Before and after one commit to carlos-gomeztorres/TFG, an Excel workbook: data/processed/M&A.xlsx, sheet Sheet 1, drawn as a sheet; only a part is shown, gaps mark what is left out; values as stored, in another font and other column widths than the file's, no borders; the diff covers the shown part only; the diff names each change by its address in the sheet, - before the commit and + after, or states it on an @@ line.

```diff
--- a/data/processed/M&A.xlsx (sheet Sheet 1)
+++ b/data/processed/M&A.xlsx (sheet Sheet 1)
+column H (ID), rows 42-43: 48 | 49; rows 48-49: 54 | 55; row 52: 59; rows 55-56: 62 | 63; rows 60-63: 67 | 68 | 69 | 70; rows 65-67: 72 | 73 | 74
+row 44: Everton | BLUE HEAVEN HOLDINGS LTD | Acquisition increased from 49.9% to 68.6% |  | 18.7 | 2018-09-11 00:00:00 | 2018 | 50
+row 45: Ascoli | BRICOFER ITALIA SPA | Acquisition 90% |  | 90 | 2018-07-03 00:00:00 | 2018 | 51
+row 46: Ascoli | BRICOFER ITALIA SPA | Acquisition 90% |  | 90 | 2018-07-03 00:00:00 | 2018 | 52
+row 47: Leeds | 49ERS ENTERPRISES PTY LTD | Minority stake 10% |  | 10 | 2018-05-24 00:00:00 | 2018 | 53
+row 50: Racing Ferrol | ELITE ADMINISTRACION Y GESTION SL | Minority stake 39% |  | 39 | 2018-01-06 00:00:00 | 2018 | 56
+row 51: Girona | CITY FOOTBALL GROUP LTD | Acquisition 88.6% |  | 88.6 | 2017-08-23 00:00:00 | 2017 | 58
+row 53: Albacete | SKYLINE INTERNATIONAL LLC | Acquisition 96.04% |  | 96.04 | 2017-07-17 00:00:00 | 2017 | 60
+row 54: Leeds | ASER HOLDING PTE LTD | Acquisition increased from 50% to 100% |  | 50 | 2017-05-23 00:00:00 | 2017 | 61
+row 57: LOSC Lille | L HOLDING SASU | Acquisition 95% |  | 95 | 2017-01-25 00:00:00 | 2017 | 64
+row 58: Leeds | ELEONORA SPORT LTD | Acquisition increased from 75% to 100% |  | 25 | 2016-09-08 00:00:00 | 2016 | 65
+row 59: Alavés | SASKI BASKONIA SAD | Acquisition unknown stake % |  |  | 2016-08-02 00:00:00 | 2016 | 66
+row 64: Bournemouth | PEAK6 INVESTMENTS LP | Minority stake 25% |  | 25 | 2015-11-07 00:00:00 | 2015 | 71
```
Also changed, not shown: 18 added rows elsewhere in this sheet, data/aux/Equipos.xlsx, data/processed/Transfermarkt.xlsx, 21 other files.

•••••

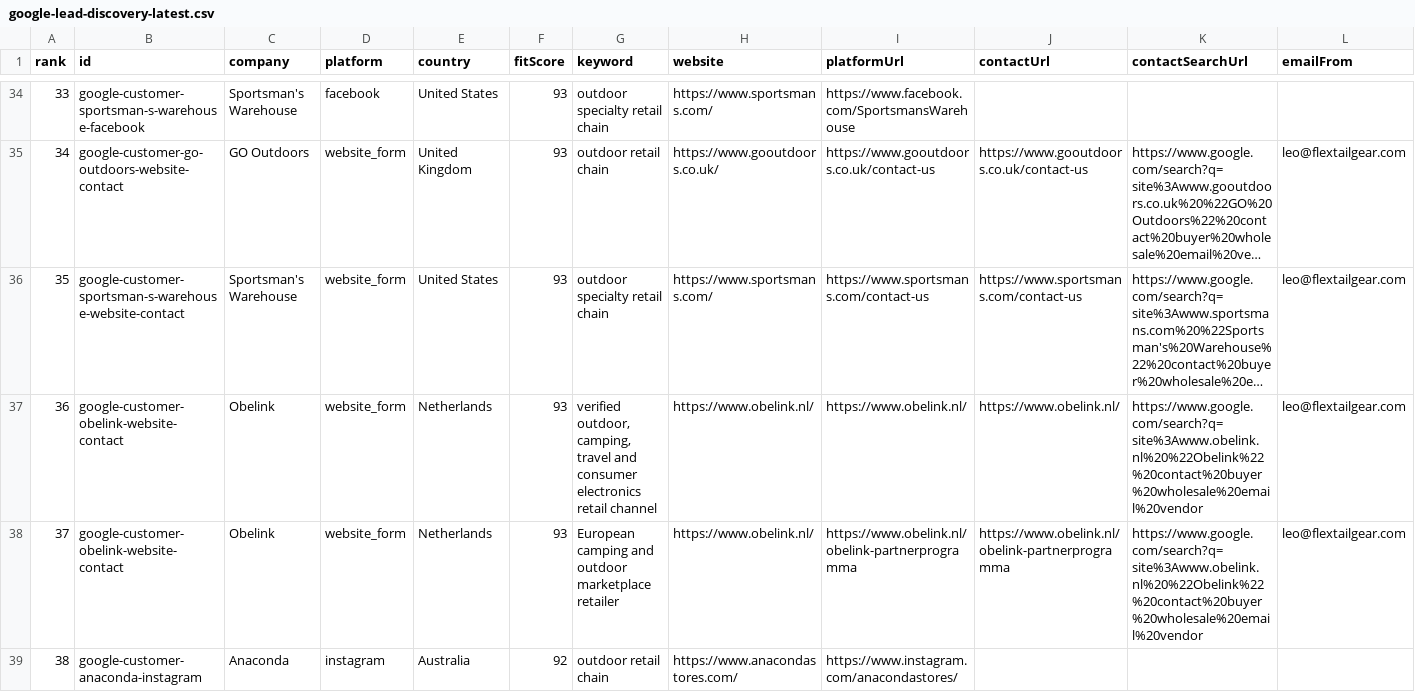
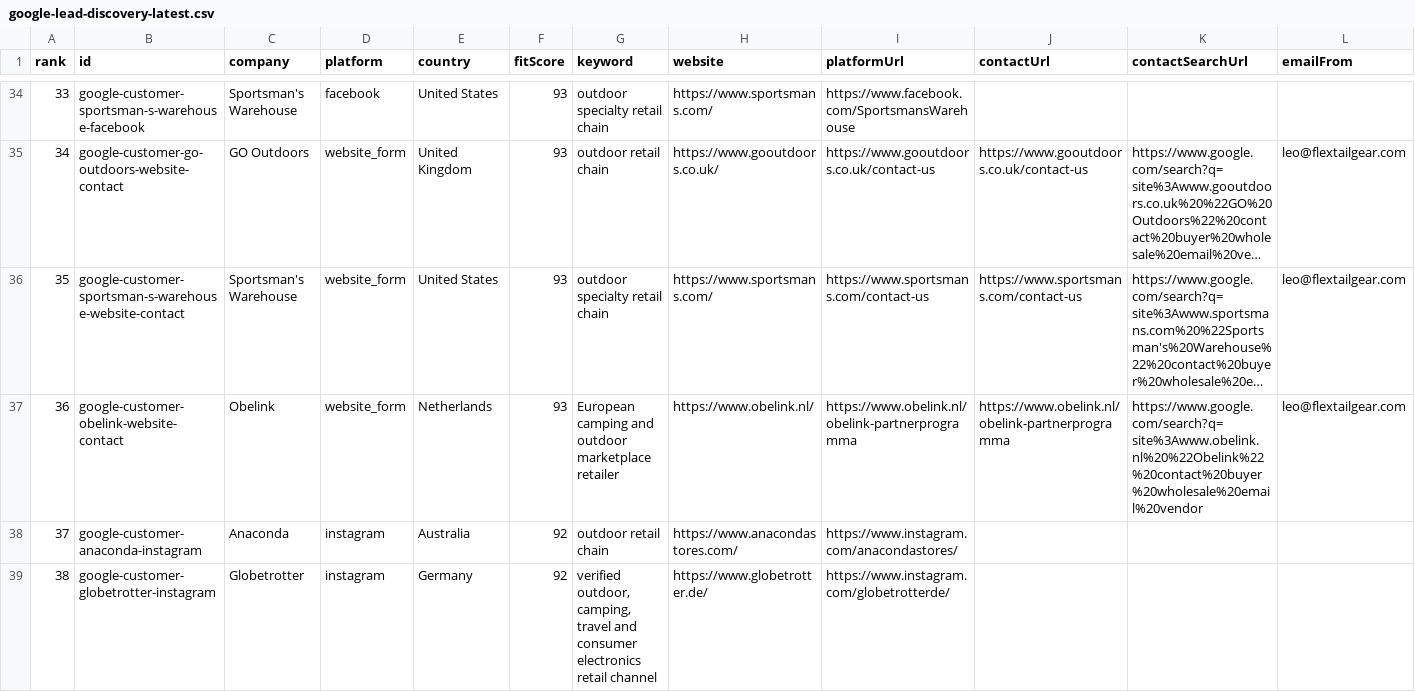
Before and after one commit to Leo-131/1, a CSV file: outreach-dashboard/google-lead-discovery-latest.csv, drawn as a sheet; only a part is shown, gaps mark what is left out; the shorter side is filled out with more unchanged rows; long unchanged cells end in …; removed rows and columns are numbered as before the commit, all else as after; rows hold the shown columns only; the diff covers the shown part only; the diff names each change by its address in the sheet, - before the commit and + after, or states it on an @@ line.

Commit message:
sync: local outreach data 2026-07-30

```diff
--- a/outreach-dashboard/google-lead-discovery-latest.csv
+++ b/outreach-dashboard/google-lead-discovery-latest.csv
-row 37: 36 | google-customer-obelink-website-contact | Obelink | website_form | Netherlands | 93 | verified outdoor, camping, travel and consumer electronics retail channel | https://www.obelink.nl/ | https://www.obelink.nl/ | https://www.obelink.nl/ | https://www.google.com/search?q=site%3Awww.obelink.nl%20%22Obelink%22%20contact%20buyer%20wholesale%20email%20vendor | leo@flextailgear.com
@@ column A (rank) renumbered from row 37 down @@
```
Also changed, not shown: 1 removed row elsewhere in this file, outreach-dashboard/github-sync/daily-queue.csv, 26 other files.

•••••

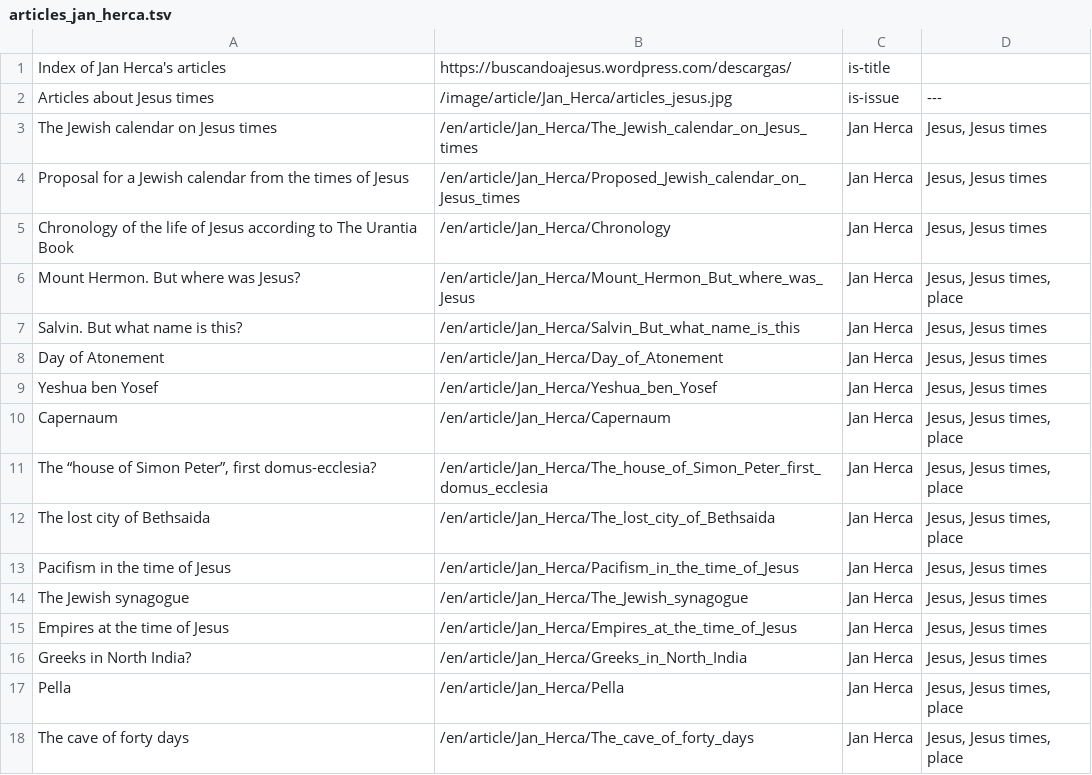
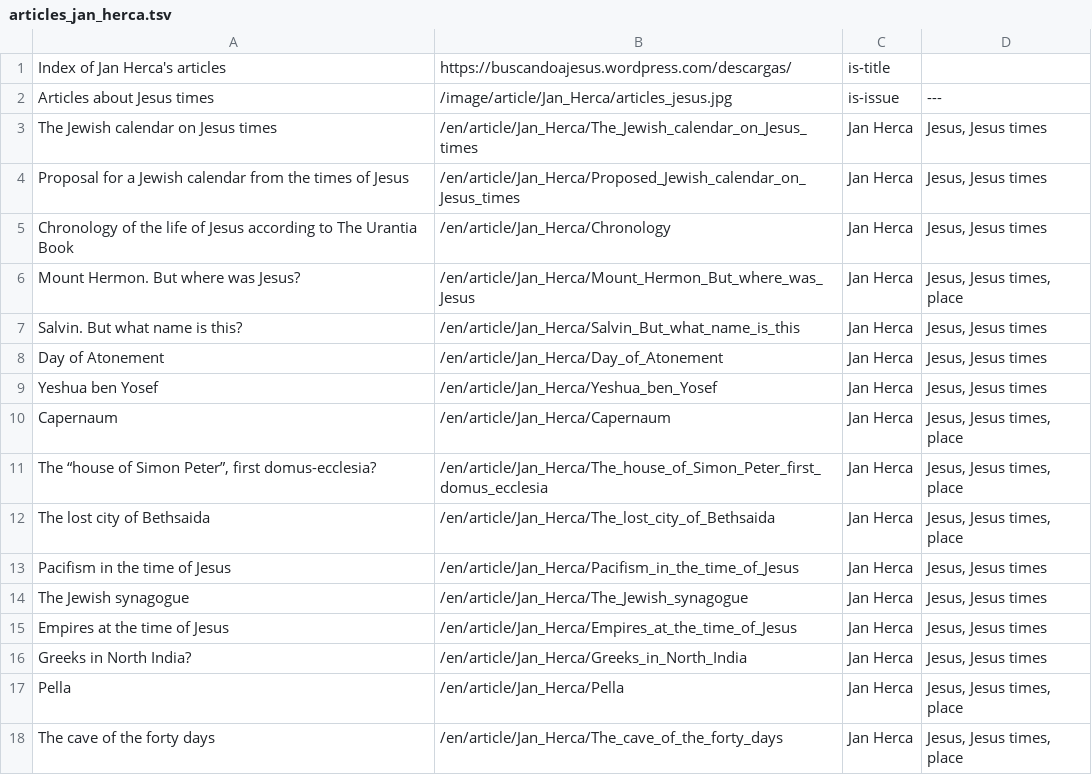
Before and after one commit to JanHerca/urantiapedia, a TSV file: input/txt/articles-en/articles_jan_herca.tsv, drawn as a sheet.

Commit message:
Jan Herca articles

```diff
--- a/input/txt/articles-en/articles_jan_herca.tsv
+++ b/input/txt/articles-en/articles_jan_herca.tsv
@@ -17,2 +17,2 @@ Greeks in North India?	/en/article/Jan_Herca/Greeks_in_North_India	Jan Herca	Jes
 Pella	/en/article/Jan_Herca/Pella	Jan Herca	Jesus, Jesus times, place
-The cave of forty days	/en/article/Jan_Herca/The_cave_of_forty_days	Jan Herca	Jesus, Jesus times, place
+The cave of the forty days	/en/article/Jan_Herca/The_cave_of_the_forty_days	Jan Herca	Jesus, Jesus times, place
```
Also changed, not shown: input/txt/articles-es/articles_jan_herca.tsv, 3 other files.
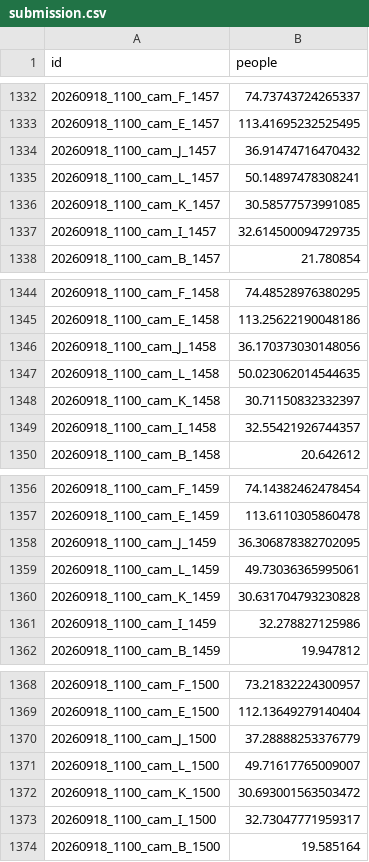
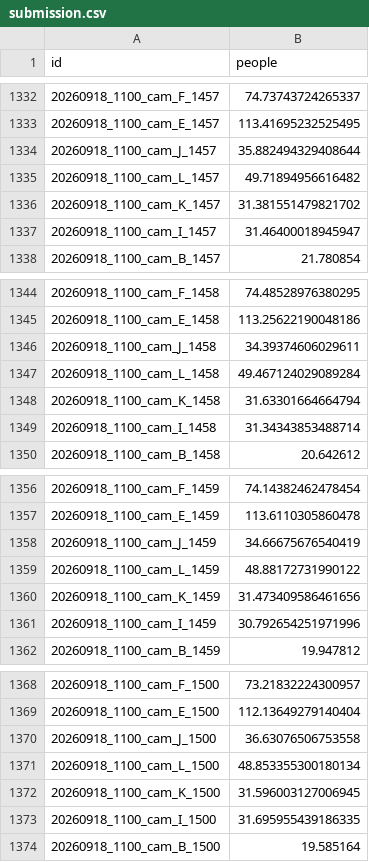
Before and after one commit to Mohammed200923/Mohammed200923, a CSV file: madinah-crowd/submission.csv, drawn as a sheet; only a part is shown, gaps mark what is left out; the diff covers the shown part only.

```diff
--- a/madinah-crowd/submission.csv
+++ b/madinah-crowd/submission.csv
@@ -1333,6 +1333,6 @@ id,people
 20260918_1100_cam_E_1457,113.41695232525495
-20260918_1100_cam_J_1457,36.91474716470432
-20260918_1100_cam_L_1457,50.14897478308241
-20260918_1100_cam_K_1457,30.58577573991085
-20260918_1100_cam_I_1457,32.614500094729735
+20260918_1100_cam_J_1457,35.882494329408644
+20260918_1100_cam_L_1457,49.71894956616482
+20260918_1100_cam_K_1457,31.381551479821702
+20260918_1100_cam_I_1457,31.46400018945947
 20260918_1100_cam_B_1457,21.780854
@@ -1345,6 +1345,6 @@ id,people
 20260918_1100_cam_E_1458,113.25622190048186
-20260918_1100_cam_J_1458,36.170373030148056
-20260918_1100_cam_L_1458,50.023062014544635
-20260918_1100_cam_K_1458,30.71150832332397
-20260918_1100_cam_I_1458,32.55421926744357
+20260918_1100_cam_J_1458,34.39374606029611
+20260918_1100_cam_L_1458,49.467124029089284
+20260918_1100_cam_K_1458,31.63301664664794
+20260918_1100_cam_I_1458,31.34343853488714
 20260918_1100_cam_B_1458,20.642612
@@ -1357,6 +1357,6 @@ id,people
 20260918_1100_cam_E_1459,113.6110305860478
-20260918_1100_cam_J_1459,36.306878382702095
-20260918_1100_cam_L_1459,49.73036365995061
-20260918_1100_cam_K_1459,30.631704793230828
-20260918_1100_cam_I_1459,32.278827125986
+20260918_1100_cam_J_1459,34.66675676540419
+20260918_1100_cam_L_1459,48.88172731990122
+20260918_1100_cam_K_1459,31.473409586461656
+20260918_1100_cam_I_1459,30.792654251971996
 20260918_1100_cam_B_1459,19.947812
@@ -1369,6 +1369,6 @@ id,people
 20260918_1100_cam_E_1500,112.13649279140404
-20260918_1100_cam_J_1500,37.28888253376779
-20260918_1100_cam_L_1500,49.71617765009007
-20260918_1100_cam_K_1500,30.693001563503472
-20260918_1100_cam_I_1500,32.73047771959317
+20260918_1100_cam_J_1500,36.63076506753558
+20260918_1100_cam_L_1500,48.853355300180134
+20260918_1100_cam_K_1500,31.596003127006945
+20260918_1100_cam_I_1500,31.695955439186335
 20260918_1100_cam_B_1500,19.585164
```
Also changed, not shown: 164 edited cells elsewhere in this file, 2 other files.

•••••

## AIM OF THE TASK
Report how many lines in this data include the string "Minority", and nothing else.

## EXERCISE RESULT
3